Check the listing below for lines with the word "active" and say how many there are, with nothing but the number.

[AVAILABLE RECORDS]
=====

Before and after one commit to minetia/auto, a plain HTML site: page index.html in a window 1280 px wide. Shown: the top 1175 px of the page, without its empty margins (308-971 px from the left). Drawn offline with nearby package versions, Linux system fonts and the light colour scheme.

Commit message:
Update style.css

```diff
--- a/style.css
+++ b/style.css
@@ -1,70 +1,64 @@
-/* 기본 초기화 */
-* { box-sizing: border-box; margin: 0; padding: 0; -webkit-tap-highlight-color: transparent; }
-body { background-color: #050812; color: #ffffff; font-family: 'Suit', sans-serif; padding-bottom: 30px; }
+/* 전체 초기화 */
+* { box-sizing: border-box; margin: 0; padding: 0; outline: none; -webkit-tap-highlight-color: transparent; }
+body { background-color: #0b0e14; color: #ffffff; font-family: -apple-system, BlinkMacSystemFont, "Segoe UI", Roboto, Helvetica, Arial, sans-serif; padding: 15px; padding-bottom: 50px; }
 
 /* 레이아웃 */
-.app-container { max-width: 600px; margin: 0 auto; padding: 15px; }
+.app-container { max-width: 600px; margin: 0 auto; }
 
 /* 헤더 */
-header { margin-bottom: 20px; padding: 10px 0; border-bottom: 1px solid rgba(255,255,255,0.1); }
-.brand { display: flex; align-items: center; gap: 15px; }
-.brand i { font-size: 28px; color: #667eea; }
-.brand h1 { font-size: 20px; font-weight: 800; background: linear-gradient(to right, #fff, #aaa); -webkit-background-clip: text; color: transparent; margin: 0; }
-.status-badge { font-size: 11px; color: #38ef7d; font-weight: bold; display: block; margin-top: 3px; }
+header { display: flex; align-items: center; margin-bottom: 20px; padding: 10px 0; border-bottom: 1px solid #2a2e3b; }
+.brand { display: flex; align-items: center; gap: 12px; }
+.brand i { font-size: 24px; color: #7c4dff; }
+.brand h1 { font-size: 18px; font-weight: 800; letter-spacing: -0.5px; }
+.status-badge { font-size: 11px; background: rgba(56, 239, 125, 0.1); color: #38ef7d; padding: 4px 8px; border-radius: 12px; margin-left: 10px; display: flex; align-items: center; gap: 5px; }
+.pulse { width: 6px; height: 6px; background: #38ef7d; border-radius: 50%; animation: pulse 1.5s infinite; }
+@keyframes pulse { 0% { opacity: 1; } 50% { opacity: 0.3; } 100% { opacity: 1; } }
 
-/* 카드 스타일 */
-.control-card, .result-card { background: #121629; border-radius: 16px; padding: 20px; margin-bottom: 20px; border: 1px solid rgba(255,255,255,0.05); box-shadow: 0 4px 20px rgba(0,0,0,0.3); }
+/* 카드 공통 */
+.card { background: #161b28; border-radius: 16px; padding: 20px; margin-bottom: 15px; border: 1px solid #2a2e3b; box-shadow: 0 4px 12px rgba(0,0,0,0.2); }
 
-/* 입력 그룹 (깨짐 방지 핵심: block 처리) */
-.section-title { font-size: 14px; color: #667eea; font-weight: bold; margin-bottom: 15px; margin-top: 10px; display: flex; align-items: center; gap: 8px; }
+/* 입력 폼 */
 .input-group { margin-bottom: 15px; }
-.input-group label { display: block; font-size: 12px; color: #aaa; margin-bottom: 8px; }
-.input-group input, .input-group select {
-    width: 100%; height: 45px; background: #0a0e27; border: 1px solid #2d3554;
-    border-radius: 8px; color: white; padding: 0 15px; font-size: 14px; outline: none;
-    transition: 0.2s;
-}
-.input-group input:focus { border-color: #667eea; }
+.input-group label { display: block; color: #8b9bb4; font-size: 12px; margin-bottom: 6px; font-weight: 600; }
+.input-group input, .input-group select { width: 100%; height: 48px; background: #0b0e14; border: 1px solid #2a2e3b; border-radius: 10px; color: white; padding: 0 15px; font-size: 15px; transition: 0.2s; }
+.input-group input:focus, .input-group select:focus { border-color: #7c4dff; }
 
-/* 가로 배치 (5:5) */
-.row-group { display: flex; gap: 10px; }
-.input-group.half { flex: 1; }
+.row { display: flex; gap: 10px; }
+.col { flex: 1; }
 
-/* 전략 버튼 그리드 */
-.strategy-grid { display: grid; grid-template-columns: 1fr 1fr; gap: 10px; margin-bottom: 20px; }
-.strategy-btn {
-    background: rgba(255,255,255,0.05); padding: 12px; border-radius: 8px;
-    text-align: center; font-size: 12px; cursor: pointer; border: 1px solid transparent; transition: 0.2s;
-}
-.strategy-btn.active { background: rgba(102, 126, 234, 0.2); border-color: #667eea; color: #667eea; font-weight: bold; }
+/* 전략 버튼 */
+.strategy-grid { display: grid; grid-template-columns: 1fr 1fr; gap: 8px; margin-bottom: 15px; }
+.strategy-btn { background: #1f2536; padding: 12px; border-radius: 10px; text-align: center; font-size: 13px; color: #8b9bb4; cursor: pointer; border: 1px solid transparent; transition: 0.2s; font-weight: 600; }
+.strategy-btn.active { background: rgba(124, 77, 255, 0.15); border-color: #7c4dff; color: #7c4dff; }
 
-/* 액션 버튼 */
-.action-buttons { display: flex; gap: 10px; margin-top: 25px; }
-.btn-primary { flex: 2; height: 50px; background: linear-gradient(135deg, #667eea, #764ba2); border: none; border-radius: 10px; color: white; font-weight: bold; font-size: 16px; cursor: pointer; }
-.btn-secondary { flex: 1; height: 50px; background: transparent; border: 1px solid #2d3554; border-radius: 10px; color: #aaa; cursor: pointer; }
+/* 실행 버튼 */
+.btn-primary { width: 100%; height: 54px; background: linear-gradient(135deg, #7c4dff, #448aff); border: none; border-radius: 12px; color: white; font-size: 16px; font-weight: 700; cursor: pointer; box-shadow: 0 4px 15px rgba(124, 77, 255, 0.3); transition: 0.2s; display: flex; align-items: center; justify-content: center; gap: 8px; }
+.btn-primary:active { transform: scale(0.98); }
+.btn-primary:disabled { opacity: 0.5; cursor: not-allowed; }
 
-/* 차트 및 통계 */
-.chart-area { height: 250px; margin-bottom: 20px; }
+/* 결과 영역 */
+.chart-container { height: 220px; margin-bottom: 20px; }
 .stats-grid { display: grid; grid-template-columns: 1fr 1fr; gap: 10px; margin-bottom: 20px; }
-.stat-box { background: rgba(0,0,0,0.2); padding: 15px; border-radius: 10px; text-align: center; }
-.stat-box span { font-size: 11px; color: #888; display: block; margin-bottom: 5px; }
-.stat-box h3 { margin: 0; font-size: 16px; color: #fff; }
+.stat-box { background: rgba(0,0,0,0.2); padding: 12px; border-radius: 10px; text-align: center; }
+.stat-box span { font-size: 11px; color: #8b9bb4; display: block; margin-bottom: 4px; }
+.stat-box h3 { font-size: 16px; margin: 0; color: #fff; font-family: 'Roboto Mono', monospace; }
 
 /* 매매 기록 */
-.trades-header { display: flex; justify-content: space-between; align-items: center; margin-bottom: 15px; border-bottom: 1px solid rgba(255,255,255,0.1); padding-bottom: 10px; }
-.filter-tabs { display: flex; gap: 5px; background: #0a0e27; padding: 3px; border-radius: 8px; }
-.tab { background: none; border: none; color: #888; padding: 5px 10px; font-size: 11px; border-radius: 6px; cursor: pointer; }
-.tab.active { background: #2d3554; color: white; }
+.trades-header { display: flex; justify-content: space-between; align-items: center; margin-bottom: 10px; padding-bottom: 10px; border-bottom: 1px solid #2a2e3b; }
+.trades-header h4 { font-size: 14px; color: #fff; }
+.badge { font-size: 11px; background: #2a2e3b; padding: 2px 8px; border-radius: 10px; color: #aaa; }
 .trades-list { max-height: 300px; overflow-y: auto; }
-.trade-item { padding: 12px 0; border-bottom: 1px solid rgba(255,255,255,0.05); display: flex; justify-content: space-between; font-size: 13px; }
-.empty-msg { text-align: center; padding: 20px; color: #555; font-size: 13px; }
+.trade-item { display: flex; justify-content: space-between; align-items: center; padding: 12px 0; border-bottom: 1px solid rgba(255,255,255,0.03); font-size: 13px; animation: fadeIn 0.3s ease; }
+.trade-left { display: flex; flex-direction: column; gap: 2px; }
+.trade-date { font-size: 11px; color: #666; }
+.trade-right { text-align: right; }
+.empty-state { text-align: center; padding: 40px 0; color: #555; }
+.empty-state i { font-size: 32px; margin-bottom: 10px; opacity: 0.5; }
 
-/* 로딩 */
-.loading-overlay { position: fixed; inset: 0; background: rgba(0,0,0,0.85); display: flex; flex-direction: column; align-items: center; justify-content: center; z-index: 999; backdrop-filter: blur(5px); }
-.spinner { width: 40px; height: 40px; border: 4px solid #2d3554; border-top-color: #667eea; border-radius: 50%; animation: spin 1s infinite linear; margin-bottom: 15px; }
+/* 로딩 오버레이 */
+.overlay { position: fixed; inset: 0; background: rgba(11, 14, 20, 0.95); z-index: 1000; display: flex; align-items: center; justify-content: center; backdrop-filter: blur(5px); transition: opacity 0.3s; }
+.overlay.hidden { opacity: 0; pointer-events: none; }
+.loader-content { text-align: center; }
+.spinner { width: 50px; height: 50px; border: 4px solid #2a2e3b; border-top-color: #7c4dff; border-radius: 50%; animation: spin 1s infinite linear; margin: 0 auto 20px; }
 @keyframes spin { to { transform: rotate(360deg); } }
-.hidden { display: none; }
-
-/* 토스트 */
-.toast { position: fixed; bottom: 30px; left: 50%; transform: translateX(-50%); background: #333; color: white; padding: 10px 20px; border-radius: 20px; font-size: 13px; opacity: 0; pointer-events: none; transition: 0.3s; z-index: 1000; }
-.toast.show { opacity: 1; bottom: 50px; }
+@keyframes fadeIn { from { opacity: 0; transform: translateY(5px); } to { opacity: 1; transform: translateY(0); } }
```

=====

[SOLUTION TO THE EXERCISE]
4